Corresponding author

Correspondence to J. O’Donoghue.

Ethics declarations

Competing interests

The authors declare no competing financial interests.

Supplementary information

Supplementary information

This file contains Supplementary Text and Data 1-3 comprising: 1 Observational information, which elaborates on the details of the observations used to make the data; 2 Magnetic mapping Information, which discusses the details of the magnetic mapping used and also examines another leading magnetic field model as an alternative; and 3 Data, which shows the additional data plots. Supplementary Figures 1-9 are also included. (PDF 532 kb)

PowerPoint slides

Rights and permissions

Reprints and Permissions

About this article

Cite this article

O’Donoghue, J., Stallard, T., Melin, H. et al. The domination of Saturn’s low-latitude ionosphere by ring ‘rain’. Nature 496, 193–195 (2013).

Download citation

Further reading

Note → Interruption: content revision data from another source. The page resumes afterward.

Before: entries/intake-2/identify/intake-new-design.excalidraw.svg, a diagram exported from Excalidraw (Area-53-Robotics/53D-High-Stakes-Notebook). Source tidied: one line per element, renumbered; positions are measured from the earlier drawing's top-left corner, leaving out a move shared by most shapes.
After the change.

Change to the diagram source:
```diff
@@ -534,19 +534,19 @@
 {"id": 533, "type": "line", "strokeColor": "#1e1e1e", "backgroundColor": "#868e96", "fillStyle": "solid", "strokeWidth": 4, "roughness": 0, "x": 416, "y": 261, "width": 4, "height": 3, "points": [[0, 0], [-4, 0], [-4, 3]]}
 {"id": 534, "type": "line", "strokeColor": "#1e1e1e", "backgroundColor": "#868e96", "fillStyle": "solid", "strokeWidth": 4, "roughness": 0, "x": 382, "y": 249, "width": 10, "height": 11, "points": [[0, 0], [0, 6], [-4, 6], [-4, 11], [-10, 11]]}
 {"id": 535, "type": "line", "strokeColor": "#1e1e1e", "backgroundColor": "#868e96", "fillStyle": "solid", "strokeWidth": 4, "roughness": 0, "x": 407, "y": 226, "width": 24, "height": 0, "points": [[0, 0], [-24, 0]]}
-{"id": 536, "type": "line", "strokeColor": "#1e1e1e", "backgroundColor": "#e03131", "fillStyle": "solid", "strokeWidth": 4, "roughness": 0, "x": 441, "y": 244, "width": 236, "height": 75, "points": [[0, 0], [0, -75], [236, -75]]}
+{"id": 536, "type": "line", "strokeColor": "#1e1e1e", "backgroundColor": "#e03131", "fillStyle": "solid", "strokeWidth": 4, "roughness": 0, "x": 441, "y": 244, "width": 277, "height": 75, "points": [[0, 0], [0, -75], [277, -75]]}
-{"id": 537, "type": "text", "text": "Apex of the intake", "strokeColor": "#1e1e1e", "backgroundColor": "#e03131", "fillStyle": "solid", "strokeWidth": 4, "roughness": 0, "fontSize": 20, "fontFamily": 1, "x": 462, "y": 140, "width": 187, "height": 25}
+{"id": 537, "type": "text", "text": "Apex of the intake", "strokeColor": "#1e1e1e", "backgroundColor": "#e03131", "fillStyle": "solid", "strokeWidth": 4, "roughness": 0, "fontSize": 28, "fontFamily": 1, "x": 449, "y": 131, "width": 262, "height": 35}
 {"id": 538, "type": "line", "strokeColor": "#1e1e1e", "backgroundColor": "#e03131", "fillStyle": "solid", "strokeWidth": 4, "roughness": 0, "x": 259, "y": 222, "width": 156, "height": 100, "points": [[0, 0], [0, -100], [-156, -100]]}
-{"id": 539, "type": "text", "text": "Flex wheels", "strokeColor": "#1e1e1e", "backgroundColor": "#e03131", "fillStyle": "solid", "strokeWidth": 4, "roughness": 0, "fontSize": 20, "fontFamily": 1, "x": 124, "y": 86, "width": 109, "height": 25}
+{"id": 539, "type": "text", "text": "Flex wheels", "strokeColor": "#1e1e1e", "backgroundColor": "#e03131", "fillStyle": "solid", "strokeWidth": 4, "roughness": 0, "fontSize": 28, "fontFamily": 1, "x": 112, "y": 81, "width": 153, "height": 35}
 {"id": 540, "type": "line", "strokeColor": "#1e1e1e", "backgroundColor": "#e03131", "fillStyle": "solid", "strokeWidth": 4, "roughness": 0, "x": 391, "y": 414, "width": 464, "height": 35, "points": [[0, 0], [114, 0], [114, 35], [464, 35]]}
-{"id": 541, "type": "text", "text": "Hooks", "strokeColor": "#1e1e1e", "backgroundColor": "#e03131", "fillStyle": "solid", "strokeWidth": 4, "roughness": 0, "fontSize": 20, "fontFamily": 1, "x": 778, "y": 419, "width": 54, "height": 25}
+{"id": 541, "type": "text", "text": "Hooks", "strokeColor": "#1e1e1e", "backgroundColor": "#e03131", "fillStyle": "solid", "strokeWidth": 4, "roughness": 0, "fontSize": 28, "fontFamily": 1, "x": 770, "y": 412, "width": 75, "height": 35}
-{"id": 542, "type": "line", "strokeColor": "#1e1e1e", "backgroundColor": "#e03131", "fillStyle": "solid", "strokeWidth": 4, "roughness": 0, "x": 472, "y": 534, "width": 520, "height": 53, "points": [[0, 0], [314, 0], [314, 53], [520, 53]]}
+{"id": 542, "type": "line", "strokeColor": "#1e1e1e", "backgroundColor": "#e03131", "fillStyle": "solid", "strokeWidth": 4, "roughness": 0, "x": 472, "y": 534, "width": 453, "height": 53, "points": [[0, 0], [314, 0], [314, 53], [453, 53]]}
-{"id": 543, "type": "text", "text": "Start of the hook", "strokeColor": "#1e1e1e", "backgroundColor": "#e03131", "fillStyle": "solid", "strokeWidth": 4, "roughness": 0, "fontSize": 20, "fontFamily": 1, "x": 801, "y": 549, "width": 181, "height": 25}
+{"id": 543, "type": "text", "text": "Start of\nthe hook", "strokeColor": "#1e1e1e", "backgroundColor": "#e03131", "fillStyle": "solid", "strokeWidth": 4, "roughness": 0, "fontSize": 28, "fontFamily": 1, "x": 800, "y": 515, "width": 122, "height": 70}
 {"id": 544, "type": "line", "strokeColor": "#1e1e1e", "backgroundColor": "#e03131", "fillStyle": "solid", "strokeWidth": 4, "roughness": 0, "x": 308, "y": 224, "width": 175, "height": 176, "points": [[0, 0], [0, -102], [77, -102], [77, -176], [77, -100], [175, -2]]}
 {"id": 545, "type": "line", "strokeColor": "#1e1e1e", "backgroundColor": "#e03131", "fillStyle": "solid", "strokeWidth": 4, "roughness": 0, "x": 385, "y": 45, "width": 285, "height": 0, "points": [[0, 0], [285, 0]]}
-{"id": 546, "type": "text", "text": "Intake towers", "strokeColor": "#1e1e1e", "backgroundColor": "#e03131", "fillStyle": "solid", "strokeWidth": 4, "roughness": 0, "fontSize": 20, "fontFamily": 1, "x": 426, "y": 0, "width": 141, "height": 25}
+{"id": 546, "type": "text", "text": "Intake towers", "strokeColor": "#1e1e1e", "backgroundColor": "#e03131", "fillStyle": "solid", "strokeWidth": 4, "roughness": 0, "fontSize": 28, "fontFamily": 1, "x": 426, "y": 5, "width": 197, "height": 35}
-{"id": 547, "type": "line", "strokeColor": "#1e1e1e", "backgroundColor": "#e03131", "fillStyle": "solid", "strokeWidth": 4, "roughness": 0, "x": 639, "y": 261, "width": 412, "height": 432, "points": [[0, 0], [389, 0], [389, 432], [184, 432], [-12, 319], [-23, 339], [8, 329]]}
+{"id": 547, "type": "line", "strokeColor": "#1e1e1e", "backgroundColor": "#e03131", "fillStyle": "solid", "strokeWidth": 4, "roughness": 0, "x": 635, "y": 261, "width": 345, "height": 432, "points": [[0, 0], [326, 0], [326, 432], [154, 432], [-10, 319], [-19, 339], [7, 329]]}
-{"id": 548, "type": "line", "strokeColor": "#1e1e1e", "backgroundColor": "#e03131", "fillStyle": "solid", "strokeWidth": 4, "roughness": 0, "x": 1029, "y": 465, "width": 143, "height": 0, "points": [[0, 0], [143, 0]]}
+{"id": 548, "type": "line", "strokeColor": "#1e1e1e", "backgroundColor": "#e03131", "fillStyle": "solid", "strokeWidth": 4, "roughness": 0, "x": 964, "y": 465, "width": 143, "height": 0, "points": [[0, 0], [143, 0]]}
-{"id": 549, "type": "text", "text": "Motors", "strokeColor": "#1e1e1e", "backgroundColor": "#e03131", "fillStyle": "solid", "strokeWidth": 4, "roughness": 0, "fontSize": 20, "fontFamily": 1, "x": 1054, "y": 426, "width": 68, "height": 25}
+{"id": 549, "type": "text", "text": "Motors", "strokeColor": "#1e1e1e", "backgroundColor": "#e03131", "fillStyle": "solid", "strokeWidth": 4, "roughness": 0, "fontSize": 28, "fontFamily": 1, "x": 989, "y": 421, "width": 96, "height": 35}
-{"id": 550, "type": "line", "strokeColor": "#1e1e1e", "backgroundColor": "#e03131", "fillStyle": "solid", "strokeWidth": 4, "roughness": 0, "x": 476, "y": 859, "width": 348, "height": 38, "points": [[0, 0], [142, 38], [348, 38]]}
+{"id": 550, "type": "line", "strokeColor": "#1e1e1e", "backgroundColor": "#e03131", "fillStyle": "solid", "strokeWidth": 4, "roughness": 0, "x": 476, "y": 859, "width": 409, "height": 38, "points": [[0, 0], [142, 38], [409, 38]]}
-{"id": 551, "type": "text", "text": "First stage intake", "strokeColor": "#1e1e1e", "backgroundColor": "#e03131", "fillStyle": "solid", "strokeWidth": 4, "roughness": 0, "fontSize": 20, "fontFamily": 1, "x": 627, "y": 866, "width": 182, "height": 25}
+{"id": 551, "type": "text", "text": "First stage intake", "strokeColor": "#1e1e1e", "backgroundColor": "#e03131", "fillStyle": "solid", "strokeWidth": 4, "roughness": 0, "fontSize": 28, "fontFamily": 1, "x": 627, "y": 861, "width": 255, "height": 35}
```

By submitting a comment you agree to abide by our Terms and Community Guidelines. If you find something abusive or that does not comply with our terms or guidelines please flag it as inappropriate.